It had been a rough season for Cumberland, who has struggled to adapt to Brannen’s coaching style. He was benched one game after missing time in the preseason with an ankle injury. Cumberland scored 19 points in last year’s Shootout, but without him at full strength on Saturday, the Bearcats had nobody to lean on, unlike Xavier with Marshall.
“Marshall really took over the game,” said Brannen. “The only thing I was disappointed with … was our defensive intensity and focus on guarding the basketball. We’ve had that issue in the second half of games for most of the early season. We fought there until the end, but at the end of the day, we have to play at a higher level. Tip your hat to Naji and the performance he had”.
It was Brannen’s first experience in the Shootout after spending four years as head coach at Northern Kentucky University. He coached at Cintas Center once during the regular season while at NKU. But nothing could prepare him for what he was facing on Saturday afternoon.
In contrast to past years, Saturday’s game mostly went off without incident, aside from some pushing and shoving that resulted in a double technical on Xavier’s Tyrique Jones and UC’s Keith Williams with 13.8 seconds left.
Jones had 10 points and nine rebounds after a slow start. Williams led UC with 15 points.
But the series has had its share of drama in recent years: the no-handshake between Bearcats coach Bob Huggins and Xavier coach Pete Gillen in 1994, the ugly brawl in 2011, and two years ago, the verbal exchange between UC coach Mick Cronin and XU guard J.P. Macura.
“This is the best rivalry in all of college basketball,” said Steele, in his second season as head coach after serving 10 years as an assistant. “I’ve been a part of 11 of these. You remember every moment of every single game.”
The Musketeers have dominated the series at Cintas Center, winning eight straight games. The last loss against the Bearcats at Cintas was a 75-55 defeat on Dec. 14, 2001 under head coach Thad Matta.

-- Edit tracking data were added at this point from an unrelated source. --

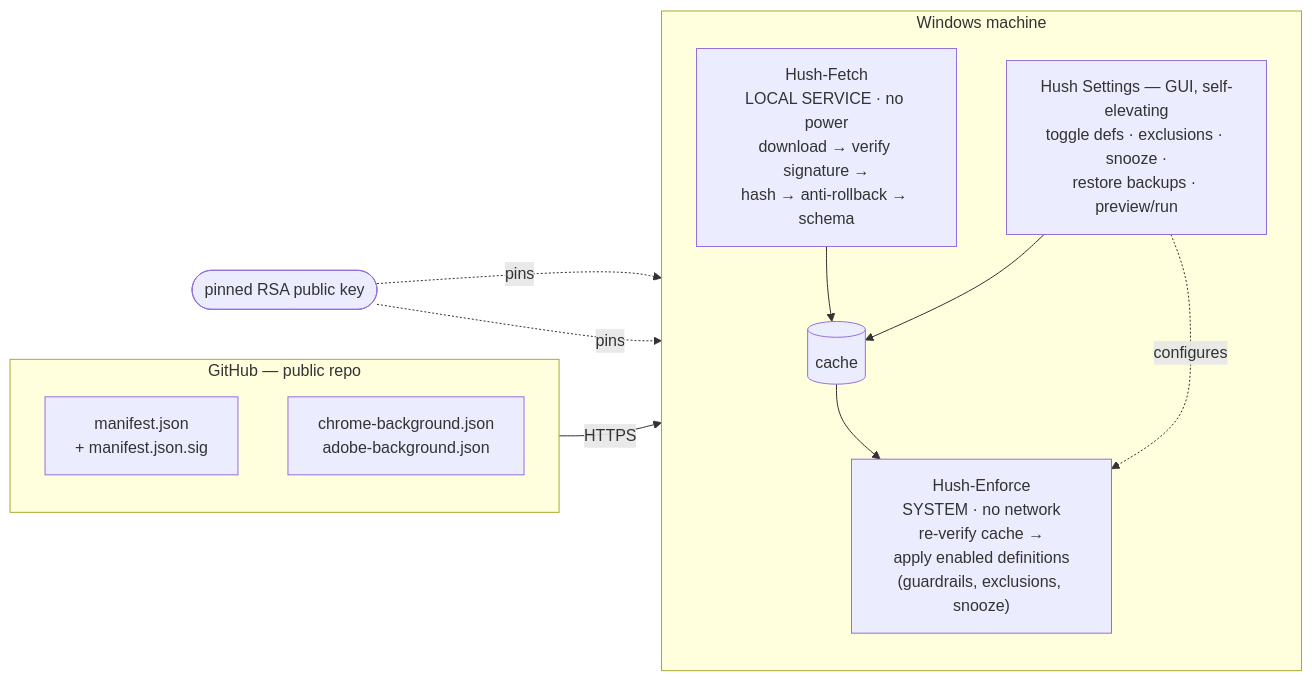
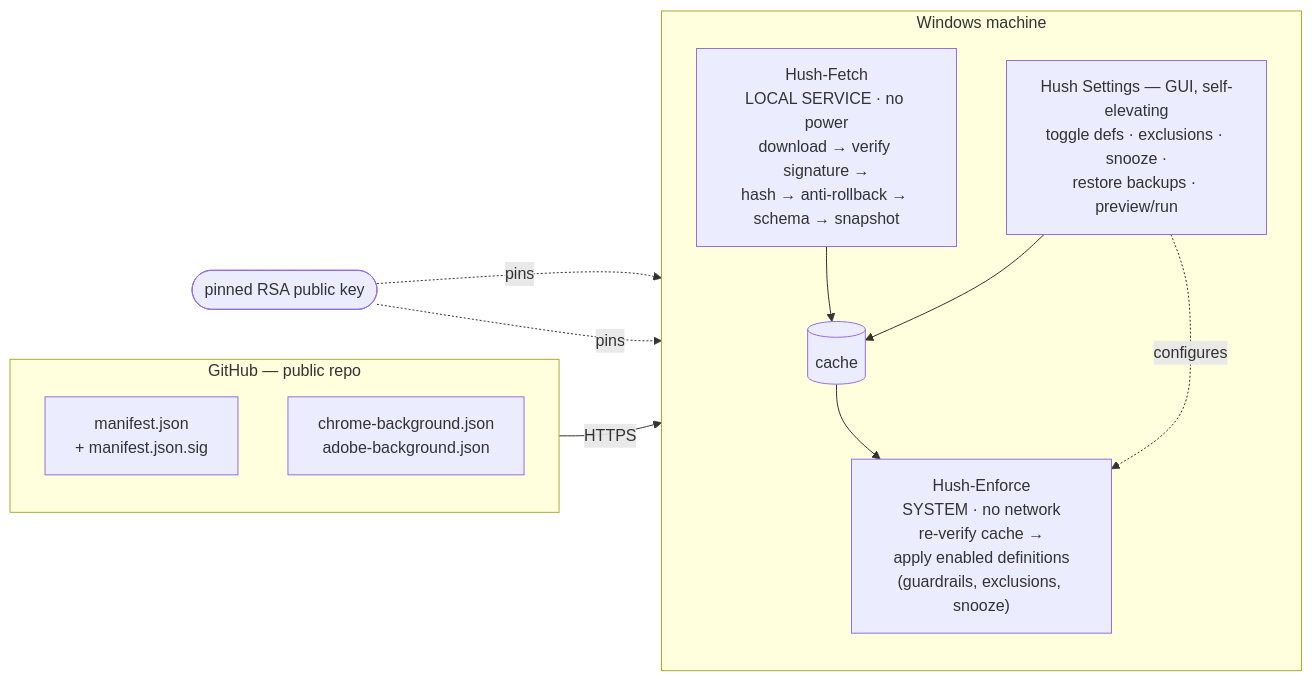
One commit to bardagi/Hush changed the diagram in README.md. Above: the diagram before and after it, drawn with Mermaid. The commit also changed other lines of this file and 14 other files, not shown here.

````diff
--- a/README.md
+++ b/README.md
@@ -48,26 +49,26 @@
 ```mermaid
 flowchart LR
     subgraph gh["GitHub — public repo"]
         direction TB
         manifest["manifest.json<br/>+ manifest.json.sig"]
         defs["chrome-background.json<br/>adobe-background.json"]
     end
 
     key(["pinned RSA public key"])
 
     subgraph win["Windows machine"]
         direction TB
-        fetch["Hush-Fetch<br/>LOCAL SERVICE · no power<br/>download → verify signature →<br/>hash → anti-rollback → schema"]
+        fetch["Hush-Fetch<br/>LOCAL SERVICE · no power<br/>download → verify signature →<br/>hash → anti-rollback → schema → snapshot"]
         cache[("cache")]
         enforce["Hush-Enforce<br/>SYSTEM · no network<br/>re-verify cache →<br/>apply enabled definitions<br/>(guardrails, exclusions, snooze)"]
         gui["Hush Settings — GUI, self-elevating<br/>toggle defs · exclusions · snooze ·<br/>restore backups · preview/run"]
     end
 
     gh -- HTTPS --> fetch
     fetch --> cache
     cache --> enforce
     key -. pins .-> fetch
     key -. pins .-> enforce
     gui --> cache
     gui -. configures .-> enforce
 ```
````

The Bearcats still lead the all-time series 51-36. After beating UC only twice from 1956 to 1978, the Musketeers have won 24 of the matchups.
UC won last year’s meeting 62-47 at the newly-renovated Fifth Third Arena. But it had been a different story in Cintas Center most years.
“The atmosphere played a factor in the game,” said UC center Chris Vogt. “It made it hard on us to get our offense going. We’ve got to get used to playing in environments like this.”
Saturday’s game, as with most Shootouts, was not for the meek.
The teams were a combined 2-for-11 shooting in the first four-plus minutes. There were a combined three turnovers and four fouls.
Bryce Moore’s three-pointer gave Xavier its largest lead, 32-24, late in the first half. The Musketeers led by three points at halftime but went on a 19-6 run after halftime.
Marshall’s long three-pointer put the Musketeers ahead 45-35 with 14:45 left. In last year’s loss at Fifth Third Arena, he scored only eight points.
“Last year, I played pretty bad,” Marshall said. “You just have to work hard and bounce back. But it’s really not that much about me, it’s about the team. It was an unbelievable atmosphere. I’m just glad we came out with the win.”
Xavier led by as many as 16 points in the second half on Saturday. A 7-0 run by the Bearcats cut their deficit to 51-42 with nine minutes left, but they could not sustain the run.
“They came out in the second half and punched us in the mouth,” said Bearcats guard Jaevin Cumberland, who scored 14 points. “We never recovered.”